Judging from the numbers of terrorist attacks over the past 10 years -- we have all failed in this respect. Some 3,600 people were killed in terrorist attacks in the year 2000. Last year -- almost 18,000 victims were registered. Are we in the media responsible for quoting irresponsible politicians who spout hate speech? Or on the contrary, do we too often ignore it? Do we really think it is enough to post "Je Suis Charlie" on our websites or TV screens? Silence about hate is a crime, making it even worse.
The populist and antiimmigrant parties surging in the polls across much of Europe did not even wait to find out the identity of the attackers before deciding exactly whom to blame for the massacre of 17 people in Paris.
Geert Wilders, the Dutch politician facing trial for inciting racial hatred, claimed that Europe was now "at war" and called for the "de-Islamization" of Western societies. In Britain, UKIP leader Nigel Farage raised questions about what he called a "gross policy of multiculturalism" in Europe. Even before the attack, populist Czech politician Tomio Okamura, whose Dawn of Direct Democracy holds 14 mandates in the 200-seat Czech parliament, called on Czechs to walk dogs and pigs -- both of which are regarded as unclean in Islam -- past mosques.
There is a saying that truth is the first victim of war. Politicians, religious leaders, and journalists -- if they promote hate speech or if they tolerate it by not acting against it -- will be its eventual victims. Are locals in an Afghan village responsible for justifying killings because they do not like satirical cartoons? Who is going to tell them this if not their local imam?
The populists and the terrorists are doing the same job -- they want to hijack our right to be individuals and corner us into groups reducing our identity to being Muslim, Orthodox, Catholic, Jewish, and so on.
The biggest mistake that a regime, media or any individual can do is to treat terrorism as a collective crime. The approach of "they did this to us" can lead to war. And this is exactly why my Muslim friends are worried right now.
The terrorists seek to spread fear and hatred.
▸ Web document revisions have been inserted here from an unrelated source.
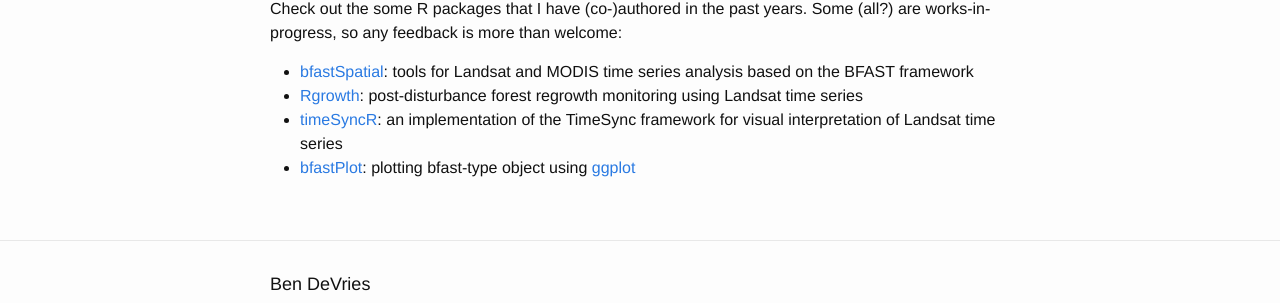
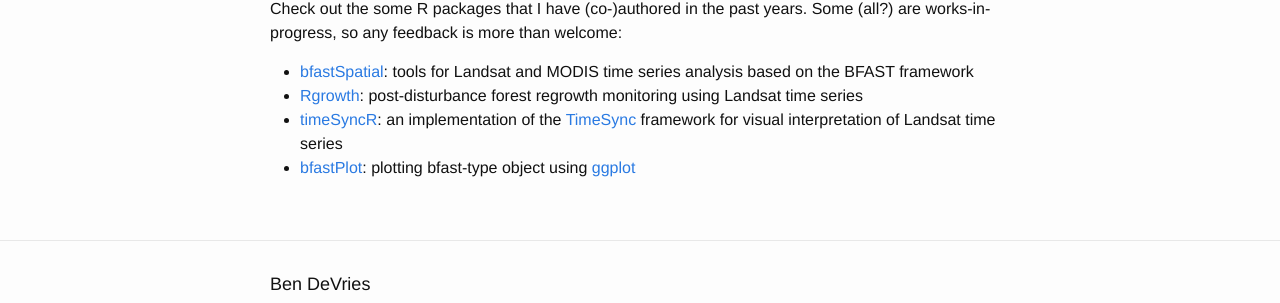
Before and after one commit to bendv/bendv.github.io, a Jekyll site: the page built from _posts/2015-10-25-welcome.md, in a window 1280 px wide. Shown: the part 266-569 px from the top of the page. Built offline with Jekyll 4.4.1, drawn with Linux system fonts in a browser that asks for light colours; part of the change alters nothing that is shown.

```diff
--- a/_posts/2015-10-25-welcome.md
+++ b/_posts/2015-10-25-welcome.md
@@ -8,7 +8,7 @@ Welcome to my site! I am a recent PhD graduate from Wageningen University in the
 
 Check out the some R packages that I have (co-)authored in the past years. Some (all?) are works-in-progress, so any feedback is more than welcome:
 
-* [bfastSpatial](http://github.com/dutri001/bfastSpatial): tools for Landsat and MODIS time series analysis based on the BFAST framework
-* [Rgrowth](http://github.com/bendv/Rgrowth): post-disturbance forest regrowth monitoring using Landsat time series
-* [timeSyncR](http://github.com/bendv/timeSyncR): an implementation of the TimeSync framework for visual interpretation of Landsat time series
-* [bfastPlot](http://github.com/bendv/bfastPlot): plotting bfast-type object using [ggplot](http://ggplot2.org/)
+* <a href="http://github.com/dutri001/bfastSpatial" target="_blank">bfastSpatial</a>: tools for Landsat and MODIS time series analysis based on the BFAST framework
+* <a href="http://github.com/bendv/Rgrowth" target="_blank">Rgrowth</a>: post-disturbance forest regrowth monitoring using Landsat time series
+* <a href="http://github.com/bendv/timeSyncR" target="_blank">timeSyncR</a>: an implementation of the <a href="http://timesync.forestry.oregonstate.edu/" target="_blank">TimeSync</a> framework for visual interpretation of Landsat time series
+* <a href="http://github.com/bendv/bfastPlot" target="_blank">bfastPlot</a>: plotting bfast-type object using <a href="http://ggplot2.org/" target="_blank">ggplot</a>
```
If fear prevails, terrorism will prevail. As much as Serbs need to insist on justice for those responsible for the Srebrenica massacre, so too do Muslims need to call for justice for terrorists from Paris to Peshawar.
My colleagues from Central Asia, Serbia and I can sleep easy. We have done nothing wrong. We should not feel guilty. And yes, there is no a collective guilt but "Je Suis Charlie" is not good enough.
-- Nenad Pejic is RFE/RL's editor in chief and co-CEO. The views expressed in this commentary are the author's own and do not necessarily reflect those of RFE/RL.